Shell’s comedy-of-errors season of not-drilling in the Arctic drew to a close today as the company announced it was wrapping up ahead of its 24 September deadline.
Shell was hoping that its $4.5 billion investment and multiple years of preparation would allow it to pierce the virgin seafloor of Alaska’s Chukchi Sea and squeeze out some of the 22 percent of Earth’s undiscovered fossil fuels believed to be underlying the Arctic and recoverable by current technology, according to the USGS.
Here’s a list of some of what went awry with Shell’s opening season:
- Their drill ship Noble Discoverer—seriously, that’s its name—sailed late from New Zealand. Remember Xena the Princess Warrior, aka Lucy Lawless, occupied the ship briefly in protest in February?
- The late start ate into a season already shortened by the US Bureau of Ocean Management.
- En route to the Chukchi Sea, Noble Discoverer ignobly dragged anchor in the port of Dutch Harbor in the Aleutian Islands under only 35mph of wind… a morning breeze in the Arctic.
- Drilling was delayed again because Shell’s primary safety vessel, the oil spill containment barge Arctic Challenger, wasn’t still being built in the shipyards in Bellingham, WA.
- Shell failed to meet some limits on air pollution emissions for its operations set by the EPA.

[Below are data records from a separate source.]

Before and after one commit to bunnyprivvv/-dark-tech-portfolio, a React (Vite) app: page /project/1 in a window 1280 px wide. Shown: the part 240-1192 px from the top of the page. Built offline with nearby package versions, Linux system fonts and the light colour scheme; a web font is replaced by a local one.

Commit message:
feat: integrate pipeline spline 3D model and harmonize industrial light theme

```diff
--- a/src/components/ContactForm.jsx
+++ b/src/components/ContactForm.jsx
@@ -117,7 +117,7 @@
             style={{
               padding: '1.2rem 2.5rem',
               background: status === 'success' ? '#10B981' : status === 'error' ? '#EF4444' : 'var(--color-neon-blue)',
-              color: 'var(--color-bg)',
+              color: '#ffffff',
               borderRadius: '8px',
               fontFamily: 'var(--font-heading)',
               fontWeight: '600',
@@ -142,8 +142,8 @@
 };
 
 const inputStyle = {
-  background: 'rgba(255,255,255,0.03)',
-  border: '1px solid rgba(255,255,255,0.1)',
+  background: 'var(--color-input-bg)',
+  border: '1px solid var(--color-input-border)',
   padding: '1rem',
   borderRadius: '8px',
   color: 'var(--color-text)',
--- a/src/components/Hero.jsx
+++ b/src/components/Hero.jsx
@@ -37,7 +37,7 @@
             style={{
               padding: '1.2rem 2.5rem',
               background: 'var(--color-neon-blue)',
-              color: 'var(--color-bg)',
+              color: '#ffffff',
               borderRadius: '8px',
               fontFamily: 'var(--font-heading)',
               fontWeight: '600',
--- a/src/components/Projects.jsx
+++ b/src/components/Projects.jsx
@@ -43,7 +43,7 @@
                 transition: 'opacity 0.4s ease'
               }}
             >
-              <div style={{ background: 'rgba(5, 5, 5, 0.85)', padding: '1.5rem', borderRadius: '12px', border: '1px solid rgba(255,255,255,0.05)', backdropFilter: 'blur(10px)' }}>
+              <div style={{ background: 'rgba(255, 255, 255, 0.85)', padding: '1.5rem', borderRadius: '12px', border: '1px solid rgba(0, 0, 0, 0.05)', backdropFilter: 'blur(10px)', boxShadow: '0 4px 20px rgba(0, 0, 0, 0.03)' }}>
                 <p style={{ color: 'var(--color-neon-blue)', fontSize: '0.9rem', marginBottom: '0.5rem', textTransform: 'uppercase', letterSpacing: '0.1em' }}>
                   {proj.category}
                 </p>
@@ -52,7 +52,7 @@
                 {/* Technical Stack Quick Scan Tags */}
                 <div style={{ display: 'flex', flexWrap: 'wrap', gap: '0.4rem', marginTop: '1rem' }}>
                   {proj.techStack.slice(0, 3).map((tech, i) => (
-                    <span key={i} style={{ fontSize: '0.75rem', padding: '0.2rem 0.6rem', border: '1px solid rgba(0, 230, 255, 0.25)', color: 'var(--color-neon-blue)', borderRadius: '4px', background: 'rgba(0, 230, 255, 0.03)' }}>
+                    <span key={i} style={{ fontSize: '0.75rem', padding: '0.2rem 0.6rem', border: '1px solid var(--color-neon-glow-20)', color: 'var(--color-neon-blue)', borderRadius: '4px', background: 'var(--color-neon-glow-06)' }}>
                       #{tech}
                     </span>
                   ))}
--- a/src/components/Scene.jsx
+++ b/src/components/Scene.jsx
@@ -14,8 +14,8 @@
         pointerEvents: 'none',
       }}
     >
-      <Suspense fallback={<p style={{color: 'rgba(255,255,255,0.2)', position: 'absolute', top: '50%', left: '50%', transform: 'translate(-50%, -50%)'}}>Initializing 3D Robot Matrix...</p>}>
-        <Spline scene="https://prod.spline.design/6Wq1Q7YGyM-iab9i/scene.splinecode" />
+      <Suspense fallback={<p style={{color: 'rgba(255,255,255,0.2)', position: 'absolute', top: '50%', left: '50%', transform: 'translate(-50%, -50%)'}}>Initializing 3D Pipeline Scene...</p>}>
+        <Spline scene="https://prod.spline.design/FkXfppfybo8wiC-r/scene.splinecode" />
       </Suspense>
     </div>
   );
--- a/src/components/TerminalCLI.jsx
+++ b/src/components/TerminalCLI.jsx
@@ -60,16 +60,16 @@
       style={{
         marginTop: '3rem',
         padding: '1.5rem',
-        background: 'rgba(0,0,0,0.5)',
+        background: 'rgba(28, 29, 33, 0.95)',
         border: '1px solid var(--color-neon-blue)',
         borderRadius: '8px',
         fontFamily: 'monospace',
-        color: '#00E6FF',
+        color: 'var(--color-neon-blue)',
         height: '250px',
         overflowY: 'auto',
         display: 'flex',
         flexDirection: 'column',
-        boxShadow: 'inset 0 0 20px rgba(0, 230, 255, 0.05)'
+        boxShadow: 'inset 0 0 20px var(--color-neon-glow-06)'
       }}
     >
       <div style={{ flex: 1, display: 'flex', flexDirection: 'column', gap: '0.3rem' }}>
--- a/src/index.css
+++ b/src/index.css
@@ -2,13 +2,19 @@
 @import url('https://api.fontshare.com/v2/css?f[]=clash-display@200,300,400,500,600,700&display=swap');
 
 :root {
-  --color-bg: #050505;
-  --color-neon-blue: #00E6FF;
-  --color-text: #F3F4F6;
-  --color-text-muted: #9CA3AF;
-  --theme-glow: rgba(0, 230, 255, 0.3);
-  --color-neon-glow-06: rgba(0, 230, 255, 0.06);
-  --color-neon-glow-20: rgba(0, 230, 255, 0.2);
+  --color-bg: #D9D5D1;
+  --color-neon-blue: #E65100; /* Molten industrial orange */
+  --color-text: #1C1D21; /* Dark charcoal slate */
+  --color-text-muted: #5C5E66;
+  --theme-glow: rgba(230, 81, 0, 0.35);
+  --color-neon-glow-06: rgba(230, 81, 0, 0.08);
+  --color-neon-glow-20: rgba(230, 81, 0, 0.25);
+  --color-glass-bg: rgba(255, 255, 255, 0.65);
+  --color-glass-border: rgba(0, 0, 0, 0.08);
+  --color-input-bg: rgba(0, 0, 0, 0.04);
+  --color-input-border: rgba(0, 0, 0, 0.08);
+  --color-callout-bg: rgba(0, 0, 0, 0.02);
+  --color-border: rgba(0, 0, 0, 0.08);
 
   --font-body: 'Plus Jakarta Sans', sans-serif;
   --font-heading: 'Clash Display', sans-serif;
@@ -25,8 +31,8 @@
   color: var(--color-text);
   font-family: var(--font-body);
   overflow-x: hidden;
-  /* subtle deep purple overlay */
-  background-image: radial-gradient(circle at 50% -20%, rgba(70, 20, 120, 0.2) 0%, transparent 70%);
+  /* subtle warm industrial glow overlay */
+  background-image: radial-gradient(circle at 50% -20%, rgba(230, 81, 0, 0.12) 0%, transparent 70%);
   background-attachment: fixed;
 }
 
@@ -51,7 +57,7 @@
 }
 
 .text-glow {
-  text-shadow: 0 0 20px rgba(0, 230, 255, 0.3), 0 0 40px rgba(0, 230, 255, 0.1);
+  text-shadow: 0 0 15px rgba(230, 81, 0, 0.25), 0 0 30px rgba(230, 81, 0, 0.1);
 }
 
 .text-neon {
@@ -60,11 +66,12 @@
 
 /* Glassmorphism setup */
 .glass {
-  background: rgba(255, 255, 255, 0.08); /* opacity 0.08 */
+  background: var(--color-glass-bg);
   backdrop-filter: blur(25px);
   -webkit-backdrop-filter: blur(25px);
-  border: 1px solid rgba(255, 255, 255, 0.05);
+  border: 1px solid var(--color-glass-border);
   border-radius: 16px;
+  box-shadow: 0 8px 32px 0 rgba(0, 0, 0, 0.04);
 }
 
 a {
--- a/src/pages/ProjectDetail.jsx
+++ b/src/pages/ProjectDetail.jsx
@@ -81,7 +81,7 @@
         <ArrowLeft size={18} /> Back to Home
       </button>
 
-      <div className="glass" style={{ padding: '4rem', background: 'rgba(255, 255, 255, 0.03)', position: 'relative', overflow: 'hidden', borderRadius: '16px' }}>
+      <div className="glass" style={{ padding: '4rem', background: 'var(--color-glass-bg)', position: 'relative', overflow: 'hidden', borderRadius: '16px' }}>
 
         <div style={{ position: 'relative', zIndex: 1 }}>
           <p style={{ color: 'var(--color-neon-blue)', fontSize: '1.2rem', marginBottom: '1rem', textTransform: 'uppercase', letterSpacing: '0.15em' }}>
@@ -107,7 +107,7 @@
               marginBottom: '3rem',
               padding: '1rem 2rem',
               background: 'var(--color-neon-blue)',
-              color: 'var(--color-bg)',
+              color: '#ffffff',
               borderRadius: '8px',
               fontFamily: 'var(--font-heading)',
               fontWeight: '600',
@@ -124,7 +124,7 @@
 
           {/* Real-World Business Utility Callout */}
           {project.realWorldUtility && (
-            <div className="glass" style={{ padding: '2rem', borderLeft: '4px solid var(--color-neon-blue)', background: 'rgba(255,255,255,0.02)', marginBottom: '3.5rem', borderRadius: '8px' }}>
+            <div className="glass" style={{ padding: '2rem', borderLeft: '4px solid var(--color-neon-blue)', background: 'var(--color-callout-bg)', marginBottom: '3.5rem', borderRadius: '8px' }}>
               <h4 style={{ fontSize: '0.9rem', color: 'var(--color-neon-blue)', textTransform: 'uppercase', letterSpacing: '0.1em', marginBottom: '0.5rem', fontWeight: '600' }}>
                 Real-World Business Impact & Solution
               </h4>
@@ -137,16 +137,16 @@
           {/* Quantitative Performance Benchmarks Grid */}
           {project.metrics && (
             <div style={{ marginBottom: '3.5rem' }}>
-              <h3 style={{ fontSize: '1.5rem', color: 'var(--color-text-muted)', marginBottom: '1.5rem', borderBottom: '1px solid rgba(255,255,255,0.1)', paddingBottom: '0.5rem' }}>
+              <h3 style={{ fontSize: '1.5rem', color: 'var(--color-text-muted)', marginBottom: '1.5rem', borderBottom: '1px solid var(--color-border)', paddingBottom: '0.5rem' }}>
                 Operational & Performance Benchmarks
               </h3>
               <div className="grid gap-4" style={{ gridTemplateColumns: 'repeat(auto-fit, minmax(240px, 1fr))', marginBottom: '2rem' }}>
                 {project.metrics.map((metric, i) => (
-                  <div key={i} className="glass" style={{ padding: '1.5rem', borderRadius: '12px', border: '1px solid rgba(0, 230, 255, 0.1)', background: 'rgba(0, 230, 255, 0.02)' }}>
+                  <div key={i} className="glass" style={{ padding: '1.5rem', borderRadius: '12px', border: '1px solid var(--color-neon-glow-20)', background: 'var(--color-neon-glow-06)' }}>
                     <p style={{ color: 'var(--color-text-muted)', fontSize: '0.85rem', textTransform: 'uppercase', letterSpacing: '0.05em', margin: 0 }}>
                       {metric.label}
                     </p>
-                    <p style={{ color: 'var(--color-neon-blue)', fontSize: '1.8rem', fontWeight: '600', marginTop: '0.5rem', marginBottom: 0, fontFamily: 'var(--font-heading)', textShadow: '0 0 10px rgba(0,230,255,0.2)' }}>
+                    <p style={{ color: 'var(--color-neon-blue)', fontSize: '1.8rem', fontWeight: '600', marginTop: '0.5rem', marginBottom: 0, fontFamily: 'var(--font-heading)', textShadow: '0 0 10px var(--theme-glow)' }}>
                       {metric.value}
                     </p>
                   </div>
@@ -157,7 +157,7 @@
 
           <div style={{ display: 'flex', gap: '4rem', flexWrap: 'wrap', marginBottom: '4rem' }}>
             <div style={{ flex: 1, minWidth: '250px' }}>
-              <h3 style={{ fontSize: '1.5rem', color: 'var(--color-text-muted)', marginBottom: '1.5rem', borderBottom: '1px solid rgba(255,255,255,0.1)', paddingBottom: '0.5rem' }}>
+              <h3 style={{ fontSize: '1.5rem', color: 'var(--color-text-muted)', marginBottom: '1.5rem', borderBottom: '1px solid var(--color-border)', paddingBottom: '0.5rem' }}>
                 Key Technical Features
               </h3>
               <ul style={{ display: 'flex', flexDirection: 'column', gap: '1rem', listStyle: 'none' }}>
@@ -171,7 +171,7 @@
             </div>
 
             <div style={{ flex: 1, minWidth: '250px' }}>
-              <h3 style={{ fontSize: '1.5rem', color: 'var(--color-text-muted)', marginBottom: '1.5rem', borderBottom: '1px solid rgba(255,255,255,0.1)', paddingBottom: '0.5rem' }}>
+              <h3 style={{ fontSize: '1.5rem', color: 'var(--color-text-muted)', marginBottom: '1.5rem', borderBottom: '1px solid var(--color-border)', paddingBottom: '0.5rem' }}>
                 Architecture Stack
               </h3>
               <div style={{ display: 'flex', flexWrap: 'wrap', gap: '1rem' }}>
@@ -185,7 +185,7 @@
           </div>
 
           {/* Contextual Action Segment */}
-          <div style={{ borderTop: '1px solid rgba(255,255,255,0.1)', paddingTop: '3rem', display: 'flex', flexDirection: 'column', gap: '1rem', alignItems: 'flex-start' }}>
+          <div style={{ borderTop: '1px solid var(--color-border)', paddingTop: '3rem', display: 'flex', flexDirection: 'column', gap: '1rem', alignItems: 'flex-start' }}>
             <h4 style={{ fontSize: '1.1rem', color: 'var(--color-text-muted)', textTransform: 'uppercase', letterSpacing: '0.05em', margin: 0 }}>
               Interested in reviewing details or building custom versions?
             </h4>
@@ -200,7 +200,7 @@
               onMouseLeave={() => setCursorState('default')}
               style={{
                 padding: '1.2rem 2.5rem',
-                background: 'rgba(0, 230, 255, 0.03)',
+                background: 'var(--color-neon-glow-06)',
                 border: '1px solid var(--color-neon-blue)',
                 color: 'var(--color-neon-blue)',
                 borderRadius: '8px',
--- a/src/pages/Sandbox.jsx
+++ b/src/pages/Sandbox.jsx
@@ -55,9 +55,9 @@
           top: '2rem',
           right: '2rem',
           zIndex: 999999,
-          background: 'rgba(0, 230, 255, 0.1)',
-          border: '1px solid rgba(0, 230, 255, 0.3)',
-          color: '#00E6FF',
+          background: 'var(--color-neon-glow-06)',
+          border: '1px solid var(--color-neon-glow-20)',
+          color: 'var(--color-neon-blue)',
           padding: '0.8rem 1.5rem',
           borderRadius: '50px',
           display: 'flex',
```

- Test drilling (nowhere near a real oil field, because Arctic Challenger wasn’t there) finally began on 9 September, nearly two months later than scheduled. “This is an exciting time for Alaska and for Shell,” said Royal Dutch Shell on its website. “We look forward to continued drilling progress throughout the next several weeks and to adding another chapter to Alaska’s esteemed oil and gas history.”
- Noble Discoverer got in 300+ feet of a thin pilot hole—the first drilling offshore in the Alaska Arctic in two decades—before it was halted the next day when a massive iceberg 30 miles long by 12 miles wide came within 105 miles of the drill rig.
- Also, damagingly, documents obtained by PEER (Public Employees for Environmental Responsibility) under a Freedom of Information Act request showed that original field-testing of the “capping stack”—a containment dome designed to contain a Deepwater Horizon type blowout—deployed on Arctic Challenger took place over a mere two hours on 25 and 26 June and was not verified by anyone other than two officials from the Bureau of Safety and Environmental Enforcement. “The first test merely showed that Shell could dangle its cap in 200ft of water without dropping it,” said Kathryn Douglass, a Peer staff lawyer, via The Guardian. “The second test showed the capping system could hold up under laboratory conditions for up to 15 minutes without crumbling.
- Finally that same “capping stack” was damaged during final testing off Bellingham, Washington, benching it for the remainder of the season… and ending Shell’s miserable Noble Discoverer season.
Peter Slaiby, a VP of Shell Alaska, claimed: “The [Arctic] sea conditions in terms of the wind, waves and currents are not even as extreme as the North Sea, although, clearly, there is no ice in the North Sea.” Sounds like the prelude to dangerous hubris.